Retype each entry below, keeping every character the same.

Dataset entries section start

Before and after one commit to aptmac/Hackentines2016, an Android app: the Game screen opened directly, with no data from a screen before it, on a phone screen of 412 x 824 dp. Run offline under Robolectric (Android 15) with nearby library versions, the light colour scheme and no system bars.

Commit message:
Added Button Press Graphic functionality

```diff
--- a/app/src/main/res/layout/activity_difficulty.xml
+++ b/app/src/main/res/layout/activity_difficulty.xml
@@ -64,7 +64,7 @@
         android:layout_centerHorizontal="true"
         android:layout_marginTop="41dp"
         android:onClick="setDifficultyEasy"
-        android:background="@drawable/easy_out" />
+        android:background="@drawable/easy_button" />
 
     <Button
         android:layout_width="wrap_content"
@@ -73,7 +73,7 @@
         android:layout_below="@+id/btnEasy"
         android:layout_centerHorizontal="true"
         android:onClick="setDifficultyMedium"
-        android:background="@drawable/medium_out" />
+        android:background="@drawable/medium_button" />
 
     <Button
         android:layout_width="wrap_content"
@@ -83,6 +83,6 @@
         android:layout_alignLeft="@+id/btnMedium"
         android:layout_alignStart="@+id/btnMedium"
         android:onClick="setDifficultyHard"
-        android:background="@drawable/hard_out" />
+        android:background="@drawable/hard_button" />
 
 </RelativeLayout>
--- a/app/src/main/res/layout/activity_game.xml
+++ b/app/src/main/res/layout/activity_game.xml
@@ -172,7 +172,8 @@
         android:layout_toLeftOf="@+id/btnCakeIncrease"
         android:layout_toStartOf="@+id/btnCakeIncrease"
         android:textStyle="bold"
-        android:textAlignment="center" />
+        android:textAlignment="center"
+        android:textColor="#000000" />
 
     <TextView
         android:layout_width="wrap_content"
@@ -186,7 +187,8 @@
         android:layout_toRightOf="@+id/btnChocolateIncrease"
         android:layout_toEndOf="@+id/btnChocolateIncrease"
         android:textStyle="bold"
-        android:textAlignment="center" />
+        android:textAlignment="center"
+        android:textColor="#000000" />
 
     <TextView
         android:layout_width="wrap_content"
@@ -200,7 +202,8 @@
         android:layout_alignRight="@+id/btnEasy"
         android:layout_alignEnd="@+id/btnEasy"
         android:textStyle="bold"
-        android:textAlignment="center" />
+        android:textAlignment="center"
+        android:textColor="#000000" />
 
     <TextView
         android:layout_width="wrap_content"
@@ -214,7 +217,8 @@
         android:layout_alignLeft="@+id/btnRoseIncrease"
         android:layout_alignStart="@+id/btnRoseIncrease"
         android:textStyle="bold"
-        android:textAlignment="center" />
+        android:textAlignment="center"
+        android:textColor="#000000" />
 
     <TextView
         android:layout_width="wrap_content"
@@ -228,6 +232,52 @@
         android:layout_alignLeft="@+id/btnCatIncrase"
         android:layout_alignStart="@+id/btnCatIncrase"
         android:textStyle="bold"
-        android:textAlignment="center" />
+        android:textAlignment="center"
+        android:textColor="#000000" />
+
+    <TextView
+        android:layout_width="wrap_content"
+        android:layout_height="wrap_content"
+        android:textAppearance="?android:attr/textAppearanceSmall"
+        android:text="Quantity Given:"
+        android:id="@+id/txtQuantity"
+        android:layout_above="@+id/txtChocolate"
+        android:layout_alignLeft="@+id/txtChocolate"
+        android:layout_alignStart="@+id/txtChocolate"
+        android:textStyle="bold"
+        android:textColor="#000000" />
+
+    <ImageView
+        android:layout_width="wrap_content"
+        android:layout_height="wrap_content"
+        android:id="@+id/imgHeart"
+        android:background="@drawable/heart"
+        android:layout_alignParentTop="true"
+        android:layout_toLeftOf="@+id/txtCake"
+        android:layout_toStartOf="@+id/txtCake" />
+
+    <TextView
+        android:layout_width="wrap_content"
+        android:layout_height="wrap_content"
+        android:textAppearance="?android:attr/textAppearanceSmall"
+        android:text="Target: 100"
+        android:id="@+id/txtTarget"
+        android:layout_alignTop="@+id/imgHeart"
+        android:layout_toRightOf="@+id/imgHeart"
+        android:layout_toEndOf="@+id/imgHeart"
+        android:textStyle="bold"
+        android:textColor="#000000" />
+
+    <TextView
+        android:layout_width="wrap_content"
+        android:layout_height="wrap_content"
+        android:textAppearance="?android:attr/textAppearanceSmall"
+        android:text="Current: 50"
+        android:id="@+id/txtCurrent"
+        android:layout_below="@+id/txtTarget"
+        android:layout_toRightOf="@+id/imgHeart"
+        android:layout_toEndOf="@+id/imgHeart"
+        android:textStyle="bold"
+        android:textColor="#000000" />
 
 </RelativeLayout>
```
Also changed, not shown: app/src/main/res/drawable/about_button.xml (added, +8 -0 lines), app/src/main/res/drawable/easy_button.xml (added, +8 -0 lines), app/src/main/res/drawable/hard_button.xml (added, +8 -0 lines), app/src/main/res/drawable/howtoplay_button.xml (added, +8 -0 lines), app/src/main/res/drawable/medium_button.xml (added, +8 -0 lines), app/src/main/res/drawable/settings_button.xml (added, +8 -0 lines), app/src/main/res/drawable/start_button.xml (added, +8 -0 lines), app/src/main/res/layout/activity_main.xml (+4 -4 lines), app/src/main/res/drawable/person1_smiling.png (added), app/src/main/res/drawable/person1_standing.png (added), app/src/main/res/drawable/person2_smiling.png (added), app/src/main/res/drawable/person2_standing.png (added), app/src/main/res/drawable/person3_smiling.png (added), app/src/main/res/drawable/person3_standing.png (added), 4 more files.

Dataset entries section end

**Reply**
Before and after one commit to aptmac/Hackentines2016, an Android app: the Game screen opened directly, with no data from a screen before it, on a phone screen of 412 x 824 dp. Run offline under Robolectric (Android 15) with nearby library versions, the light colour scheme and no system bars.

Commit message:
Added Button Press Graphic functionality

```diff
--- a/app/src/main/res/layout/activity_difficulty.xml
+++ b/app/src/main/res/layout/activity_difficulty.xml
@@ -64,7 +64,7 @@
         android:layout_centerHorizontal="true"
         android:layout_marginTop="41dp"
         android:onClick="setDifficultyEasy"
-        android:background="@drawable/easy_out" />
+        android:background="@drawable/easy_button" />
 
     <Button
         android:layout_width="wrap_content"
@@ -73,7 +73,7 @@
         android:layout_below="@+id/btnEasy"
         android:layout_centerHorizontal="true"
         android:onClick="setDifficultyMedium"
-        android:background="@drawable/medium_out" />
+        android:background="@drawable/medium_button" />
 
     <Button
         android:layout_width="wrap_content"
@@ -83,6 +83,6 @@
         android:layout_alignLeft="@+id/btnMedium"
         android:layout_alignStart="@+id/btnMedium"
         android:onClick="setDifficultyHard"
-        android:background="@drawable/hard_out" />
+        android:background="@drawable/hard_button" />
 
 </RelativeLayout>
--- a/app/src/main/res/layout/activity_game.xml
+++ b/app/src/main/res/layout/activity_game.xml
@@ -172,7 +172,8 @@
         android:layout_toLeftOf="@+id/btnCakeIncrease"
         android:layout_toStartOf="@+id/btnCakeIncrease"
         android:textStyle="bold"
-        android:textAlignment="center" />
+        android:textAlignment="center"
+        android:textColor="#000000" />
 
     <TextView
         android:layout_width="wrap_content"
@@ -186,7 +187,8 @@
         android:layout_toRightOf="@+id/btnChocolateIncrease"
         android:layout_toEndOf="@+id/btnChocolateIncrease"
         android:textStyle="bold"
-        android:textAlignment="center" />
+        android:textAlignment="center"
+        android:textColor="#000000" />
 
     <TextView
         android:layout_width="wrap_content"
@@ -200,7 +202,8 @@
         android:layout_alignRight="@+id/btnEasy"
         android:layout_alignEnd="@+id/btnEasy"
         android:textStyle="bold"
-        android:textAlignment="center" />
+        android:textAlignment="center"
+        android:textColor="#000000" />
 
     <TextView
         android:layout_width="wrap_content"
@@ -214,7 +217,8 @@
         android:layout_alignLeft="@+id/btnRoseIncrease"
         android:layout_alignStart="@+id/btnRoseIncrease"
         android:textStyle="bold"
-        android:textAlignment="center" />
+        android:textAlignment="center"
+        android:textColor="#000000" />
 
     <TextView
         android:layout_width="wrap_content"
@@ -228,6 +232,52 @@
         android:layout_alignLeft="@+id/btnCatIncrase"
         android:layout_alignStart="@+id/btnCatIncrase"
         android:textStyle="bold"
-        android:textAlignment="center" />
+        android:textAlignment="center"
+        android:textColor="#000000" />
+
+    <TextView
+        android:layout_width="wrap_content"
+        android:layout_height="wrap_content"
+        android:textAppearance="?android:attr/textAppearanceSmall"
+        android:text="Quantity Given:"
+        android:id="@+id/txtQuantity"
+        android:layout_above="@+id/txtChocolate"
+        android:layout_alignLeft="@+id/txtChocolate"
+        android:layout_alignStart="@+id/txtChocolate"
+        android:textStyle="bold"
+        android:textColor="#000000" />
+
+    <ImageView
+        android:layout_width="wrap_content"
+        android:layout_height="wrap_content"
+        android:id="@+id/imgHeart"
+        android:background="@drawable/heart"
+        android:layout_alignParentTop="true"
+        android:layout_toLeftOf="@+id/txtCake"
+        android:layout_toStartOf="@+id/txtCake" />
+
+    <TextView
+        android:layout_width="wrap_content"
+        android:layout_height="wrap_content"
+        android:textAppearance="?android:attr/textAppearanceSmall"
+        android:text="Target: 100"
+        android:id="@+id/txtTarget"
+        android:layout_alignTop="@+id/imgHeart"
+        android:layout_toRightOf="@+id/imgHeart"
+        android:layout_toEndOf="@+id/imgHeart"
+        android:textStyle="bold"
+        android:textColor="#000000" />
+
+    <TextView
+        android:layout_width="wrap_content"
+        android:layout_height="wrap_content"
+        android:textAppearance="?android:attr/textAppearanceSmall"
+        android:text="Current: 50"
+        android:id="@+id/txtCurrent"
+        android:layout_below="@+id/txtTarget"
+        android:layout_toRightOf="@+id/imgHeart"
+        android:layout_toEndOf="@+id/imgHeart"
+        android:textStyle="bold"
+        android:textColor="#000000" />
 
 </RelativeLayout>
```
Also changed, not shown: app/src/main/res/drawable/about_button.xml (added, +8 -0 lines), app/src/main/res/drawable/easy_button.xml (added, +8 -0 lines), app/src/main/res/drawable/hard_button.xml (added, +8 -0 lines), app/src/main/res/drawable/howtoplay_button.xml (added, +8 -0 lines), app/src/main/res/drawable/medium_button.xml (added, +8 -0 lines), app/src/main/res/drawable/settings_button.xml (added, +8 -0 lines), app/src/main/res/drawable/start_button.xml (added, +8 -0 lines), app/src/main/res/layout/activity_main.xml (+4 -4 lines), app/src/main/res/drawable/person1_smiling.png (added), app/src/main/res/drawable/person1_standing.png (added), app/src/main/res/drawable/person2_smiling.png (added), app/src/main/res/drawable/person2_standing.png (added), app/src/main/res/drawable/person3_smiling.png (added), app/src/main/res/drawable/person3_standing.png (added), 4 more files.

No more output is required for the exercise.